When a db is created it gets a unique number known as the seed. It will be
unique for any db created.
When you restore a db, DB2 will check the name (alias) you use and then find
out if this alias already exists in the instance. If it does then it checks
if the alias points to a db with a real name that is defferent or equal.
If equal, then you have to use the REPLACE EXISTING parm. Files and logs
will be kept in place in their logpath as defined in the inplace db cfg.
If not equal then DB2 sees that you are creating a new db on that instance.
Then it will replace the db cfg, the db2rhist and will wipe out the logs in
the logpath mentionned in the db cfg.
If restoring to create new (as in restore db A) on a new system. Then
everything will be copied from the backup image.
If restoring db A on to db B, db2 will check the alias names to see if they
point to the same or different real names and behave as stated above.

See below ######
HTH, Pierre.
--
Pierre Saint-Jacques
SES Consultants Inc.
514-737-4515
"Knut Stolze" <st****@de.ibm.coma écrit dans le message de news:
er**********@lc03.rz.uni-jena.de...
sa*******@gmail.com wrote:
>2. When I restore db A to db B, the db cfg of A is copied to that of
B. Why is this? An undesirable effect of this is the archive log
destination (logarchmeth1) of A is in the db cfg of B. I would have
thoght that it is better to leave the db cfg of B alone.

You are replacing DB B completely. Why would you want to keep the old,
possibly non-matching DB CFG instead of using the one for DB A?
##### As stated by Knut, to DB2 this is a brand new db that overwrites the
existing one so it uses what is in the image. If it kept the logs, it would
not know what to applu to what or where.
>
>3. When you restore db A to db B using an online backup that also
contains the logs, where do you restore the logs to? B's normal
logpath or some other directory?
###### The logs will go to the path specified in the db cfg of A in the
image and will ignore the path of esixting B. You are replacing B by A. You
have the option in the restore command to specify where the log path will
be:
RESTORE DATABASE source-database-alias { restore-options | CONTINUE |
ABORT }
restore-options:
[......[LOGTARGET directory] .......
>
I haven't tried this myself yet, but I would expect that the log path is
set
to the one in DB A's DB CFG upon restore into DB B.

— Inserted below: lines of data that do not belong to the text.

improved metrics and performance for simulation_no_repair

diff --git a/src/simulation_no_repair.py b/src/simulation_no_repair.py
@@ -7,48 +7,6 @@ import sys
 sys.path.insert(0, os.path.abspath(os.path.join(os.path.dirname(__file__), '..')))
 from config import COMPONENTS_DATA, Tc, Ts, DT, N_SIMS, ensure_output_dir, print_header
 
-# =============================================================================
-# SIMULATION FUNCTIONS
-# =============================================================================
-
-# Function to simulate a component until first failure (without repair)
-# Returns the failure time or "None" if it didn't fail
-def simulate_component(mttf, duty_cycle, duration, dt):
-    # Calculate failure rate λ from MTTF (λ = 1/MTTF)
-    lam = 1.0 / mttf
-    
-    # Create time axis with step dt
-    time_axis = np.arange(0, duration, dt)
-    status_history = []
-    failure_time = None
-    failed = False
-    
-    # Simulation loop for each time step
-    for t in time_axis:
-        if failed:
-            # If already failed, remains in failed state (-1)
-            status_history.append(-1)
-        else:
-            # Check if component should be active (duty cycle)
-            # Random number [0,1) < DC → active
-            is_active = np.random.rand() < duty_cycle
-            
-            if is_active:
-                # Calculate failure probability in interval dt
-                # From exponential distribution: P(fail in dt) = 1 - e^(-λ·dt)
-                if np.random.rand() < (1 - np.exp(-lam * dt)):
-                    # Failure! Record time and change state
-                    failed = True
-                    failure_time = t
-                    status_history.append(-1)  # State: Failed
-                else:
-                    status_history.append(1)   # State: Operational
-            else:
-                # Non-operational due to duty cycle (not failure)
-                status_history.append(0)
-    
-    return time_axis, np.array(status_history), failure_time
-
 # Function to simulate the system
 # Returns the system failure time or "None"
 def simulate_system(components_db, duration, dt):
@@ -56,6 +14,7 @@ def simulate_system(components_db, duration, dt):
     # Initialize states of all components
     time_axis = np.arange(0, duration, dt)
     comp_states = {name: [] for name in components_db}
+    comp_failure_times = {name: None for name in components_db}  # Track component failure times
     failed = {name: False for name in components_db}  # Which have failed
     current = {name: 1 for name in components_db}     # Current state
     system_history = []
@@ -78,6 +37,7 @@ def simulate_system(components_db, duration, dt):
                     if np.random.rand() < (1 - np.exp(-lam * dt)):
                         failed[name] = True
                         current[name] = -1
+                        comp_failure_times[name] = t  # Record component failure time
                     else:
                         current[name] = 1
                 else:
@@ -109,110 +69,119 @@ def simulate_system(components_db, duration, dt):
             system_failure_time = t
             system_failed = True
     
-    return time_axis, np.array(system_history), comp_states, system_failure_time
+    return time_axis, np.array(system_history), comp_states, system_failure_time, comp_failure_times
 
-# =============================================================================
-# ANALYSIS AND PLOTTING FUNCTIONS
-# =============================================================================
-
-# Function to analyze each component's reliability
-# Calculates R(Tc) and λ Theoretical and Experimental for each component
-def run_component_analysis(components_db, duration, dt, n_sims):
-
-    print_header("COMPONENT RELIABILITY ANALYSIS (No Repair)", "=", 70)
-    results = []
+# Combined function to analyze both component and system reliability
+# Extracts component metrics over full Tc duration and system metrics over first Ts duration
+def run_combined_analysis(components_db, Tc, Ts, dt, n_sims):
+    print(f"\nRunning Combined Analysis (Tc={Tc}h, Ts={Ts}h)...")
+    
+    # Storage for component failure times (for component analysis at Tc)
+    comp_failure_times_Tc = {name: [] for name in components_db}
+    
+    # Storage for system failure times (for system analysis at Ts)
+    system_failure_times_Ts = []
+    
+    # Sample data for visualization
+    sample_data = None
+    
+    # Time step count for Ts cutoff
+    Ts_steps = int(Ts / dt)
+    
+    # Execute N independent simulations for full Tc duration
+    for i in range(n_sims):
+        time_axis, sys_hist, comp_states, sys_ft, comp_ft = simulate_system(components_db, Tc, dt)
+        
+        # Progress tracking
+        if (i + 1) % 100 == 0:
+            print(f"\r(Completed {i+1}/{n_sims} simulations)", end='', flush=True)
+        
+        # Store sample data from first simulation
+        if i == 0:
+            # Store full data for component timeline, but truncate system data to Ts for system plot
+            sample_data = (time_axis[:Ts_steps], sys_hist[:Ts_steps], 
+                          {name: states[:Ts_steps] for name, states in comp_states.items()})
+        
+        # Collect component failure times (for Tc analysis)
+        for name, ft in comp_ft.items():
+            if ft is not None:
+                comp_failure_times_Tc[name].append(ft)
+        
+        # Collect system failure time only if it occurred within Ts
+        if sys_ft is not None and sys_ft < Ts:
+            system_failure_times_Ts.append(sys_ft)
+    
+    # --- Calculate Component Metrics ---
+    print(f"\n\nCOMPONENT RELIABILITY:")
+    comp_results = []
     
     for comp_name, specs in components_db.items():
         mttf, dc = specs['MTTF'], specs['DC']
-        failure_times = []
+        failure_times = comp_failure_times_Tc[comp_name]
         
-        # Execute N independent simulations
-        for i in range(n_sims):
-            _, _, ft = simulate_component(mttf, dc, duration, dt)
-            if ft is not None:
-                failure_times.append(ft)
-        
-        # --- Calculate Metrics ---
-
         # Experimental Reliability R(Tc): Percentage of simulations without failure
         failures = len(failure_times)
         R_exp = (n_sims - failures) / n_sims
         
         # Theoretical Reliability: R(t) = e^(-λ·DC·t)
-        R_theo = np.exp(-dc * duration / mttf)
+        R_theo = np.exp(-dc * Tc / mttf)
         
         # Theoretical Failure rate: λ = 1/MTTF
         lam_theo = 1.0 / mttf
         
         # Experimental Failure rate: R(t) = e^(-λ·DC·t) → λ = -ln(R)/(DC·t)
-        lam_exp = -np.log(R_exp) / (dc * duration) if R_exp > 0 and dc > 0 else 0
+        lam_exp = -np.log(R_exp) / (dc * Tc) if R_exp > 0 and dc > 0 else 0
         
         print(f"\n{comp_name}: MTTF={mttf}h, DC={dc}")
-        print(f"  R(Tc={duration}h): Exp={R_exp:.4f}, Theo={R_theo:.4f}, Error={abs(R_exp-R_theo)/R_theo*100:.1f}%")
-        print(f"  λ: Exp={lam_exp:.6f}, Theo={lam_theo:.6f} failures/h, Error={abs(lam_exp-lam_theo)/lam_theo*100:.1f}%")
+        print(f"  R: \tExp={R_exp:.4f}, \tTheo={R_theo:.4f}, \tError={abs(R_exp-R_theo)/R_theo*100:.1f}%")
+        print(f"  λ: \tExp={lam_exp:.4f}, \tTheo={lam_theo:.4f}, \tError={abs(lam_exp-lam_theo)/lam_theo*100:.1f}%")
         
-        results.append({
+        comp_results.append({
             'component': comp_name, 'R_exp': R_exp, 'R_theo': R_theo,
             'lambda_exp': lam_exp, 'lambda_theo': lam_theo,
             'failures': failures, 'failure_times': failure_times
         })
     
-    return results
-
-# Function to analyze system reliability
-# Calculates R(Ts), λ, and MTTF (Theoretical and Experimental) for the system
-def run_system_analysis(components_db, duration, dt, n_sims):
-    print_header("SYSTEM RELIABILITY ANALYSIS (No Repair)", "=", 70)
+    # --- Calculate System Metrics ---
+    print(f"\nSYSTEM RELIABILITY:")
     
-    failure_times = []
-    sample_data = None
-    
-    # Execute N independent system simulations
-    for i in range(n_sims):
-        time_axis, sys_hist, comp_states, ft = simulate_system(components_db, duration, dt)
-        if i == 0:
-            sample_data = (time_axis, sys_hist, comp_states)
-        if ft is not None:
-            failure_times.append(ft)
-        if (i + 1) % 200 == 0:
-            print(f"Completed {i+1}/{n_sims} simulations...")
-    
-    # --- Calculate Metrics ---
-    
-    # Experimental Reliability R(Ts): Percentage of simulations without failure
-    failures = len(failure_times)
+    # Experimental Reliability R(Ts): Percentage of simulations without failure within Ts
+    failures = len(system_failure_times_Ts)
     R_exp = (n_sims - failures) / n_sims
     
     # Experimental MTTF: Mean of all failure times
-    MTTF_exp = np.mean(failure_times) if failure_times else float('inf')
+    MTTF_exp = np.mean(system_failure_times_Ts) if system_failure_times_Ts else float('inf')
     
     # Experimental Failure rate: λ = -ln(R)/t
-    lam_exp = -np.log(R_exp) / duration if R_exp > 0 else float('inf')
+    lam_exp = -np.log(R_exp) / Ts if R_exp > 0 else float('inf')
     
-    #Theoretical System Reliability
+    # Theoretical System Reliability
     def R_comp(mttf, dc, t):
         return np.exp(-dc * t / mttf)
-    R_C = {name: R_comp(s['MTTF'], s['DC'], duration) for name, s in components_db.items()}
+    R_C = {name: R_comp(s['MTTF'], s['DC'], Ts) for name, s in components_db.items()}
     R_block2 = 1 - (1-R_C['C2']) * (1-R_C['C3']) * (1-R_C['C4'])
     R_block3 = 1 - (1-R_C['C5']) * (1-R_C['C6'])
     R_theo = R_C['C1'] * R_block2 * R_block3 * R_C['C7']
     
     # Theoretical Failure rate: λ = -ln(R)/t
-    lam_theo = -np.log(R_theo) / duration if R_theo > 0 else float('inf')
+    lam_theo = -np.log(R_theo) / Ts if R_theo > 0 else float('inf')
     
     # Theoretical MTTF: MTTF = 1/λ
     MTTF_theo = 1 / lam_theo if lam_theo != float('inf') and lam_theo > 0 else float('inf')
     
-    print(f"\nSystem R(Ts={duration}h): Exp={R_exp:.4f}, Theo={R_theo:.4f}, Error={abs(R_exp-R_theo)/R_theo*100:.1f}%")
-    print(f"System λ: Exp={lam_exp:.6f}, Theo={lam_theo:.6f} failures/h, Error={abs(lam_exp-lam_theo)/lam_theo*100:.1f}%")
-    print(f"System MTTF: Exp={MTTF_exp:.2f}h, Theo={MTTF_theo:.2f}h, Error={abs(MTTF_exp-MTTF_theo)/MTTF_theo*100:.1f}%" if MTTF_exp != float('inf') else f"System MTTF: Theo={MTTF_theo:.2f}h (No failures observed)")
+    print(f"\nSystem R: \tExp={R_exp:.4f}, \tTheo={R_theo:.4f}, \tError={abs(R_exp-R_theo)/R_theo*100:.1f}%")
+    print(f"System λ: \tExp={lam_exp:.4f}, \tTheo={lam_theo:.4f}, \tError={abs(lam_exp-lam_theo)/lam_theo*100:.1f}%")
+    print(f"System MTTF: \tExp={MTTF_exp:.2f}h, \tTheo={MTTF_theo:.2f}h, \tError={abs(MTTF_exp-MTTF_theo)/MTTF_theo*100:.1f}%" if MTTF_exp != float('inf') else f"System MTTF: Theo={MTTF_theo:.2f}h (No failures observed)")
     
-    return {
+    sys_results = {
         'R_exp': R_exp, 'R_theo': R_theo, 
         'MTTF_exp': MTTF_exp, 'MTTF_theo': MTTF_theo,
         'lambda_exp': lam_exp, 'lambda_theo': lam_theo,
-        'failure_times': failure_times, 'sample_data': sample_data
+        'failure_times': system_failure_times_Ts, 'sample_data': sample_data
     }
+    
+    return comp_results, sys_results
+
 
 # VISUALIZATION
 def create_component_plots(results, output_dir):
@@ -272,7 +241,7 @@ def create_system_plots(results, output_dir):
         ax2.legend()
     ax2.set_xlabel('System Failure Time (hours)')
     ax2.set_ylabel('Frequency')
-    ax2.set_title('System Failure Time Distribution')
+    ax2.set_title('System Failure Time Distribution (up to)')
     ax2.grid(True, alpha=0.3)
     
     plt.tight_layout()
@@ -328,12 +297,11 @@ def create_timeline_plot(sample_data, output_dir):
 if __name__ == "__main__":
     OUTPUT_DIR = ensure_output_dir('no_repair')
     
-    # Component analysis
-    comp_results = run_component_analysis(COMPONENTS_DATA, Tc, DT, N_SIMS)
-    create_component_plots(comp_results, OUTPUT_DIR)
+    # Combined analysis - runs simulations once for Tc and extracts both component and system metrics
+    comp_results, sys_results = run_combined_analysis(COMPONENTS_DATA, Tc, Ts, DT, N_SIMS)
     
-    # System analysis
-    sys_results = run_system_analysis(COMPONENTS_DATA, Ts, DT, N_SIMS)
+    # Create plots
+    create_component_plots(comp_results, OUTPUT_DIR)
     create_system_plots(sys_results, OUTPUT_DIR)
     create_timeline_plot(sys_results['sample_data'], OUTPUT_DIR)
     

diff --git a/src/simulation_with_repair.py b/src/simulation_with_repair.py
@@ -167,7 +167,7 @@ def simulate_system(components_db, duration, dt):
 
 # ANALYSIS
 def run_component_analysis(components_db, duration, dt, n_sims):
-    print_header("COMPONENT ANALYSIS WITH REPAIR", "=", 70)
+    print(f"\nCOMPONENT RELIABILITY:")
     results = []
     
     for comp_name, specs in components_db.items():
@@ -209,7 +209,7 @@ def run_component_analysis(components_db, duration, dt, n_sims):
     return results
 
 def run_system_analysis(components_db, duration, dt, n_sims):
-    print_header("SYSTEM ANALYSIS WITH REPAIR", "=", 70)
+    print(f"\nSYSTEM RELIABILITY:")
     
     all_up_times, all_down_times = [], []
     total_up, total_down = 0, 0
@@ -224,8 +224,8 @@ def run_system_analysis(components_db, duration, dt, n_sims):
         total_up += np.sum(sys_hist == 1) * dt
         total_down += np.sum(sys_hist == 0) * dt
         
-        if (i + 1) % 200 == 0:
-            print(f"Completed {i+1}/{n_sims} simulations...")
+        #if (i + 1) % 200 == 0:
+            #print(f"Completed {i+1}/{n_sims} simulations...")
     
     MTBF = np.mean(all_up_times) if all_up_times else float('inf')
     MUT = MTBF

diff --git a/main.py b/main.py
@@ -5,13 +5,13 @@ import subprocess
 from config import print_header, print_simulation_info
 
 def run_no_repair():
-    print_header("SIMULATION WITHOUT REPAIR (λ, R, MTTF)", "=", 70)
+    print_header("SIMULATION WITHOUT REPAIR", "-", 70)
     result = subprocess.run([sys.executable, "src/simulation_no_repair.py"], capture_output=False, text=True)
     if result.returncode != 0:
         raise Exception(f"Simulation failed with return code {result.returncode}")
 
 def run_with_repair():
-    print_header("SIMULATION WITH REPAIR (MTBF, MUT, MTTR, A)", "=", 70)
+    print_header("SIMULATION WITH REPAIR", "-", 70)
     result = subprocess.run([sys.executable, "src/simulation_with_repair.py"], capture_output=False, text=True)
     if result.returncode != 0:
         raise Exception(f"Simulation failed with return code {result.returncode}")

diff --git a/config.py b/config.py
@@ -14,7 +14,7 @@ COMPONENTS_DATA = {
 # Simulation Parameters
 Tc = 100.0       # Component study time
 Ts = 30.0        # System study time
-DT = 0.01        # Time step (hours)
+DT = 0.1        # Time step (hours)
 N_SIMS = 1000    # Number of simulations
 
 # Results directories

Online vs. offline is irrelevant to restore. It just tells you the mode
of
access allowed to the DB while taking the backup itself.

--
Knut Stolze
DB2 z/OS Utilities Development
IBM Germany
Feb 16 '07 #3

This discussion thread is closed

Replies have been disabled for this discussion.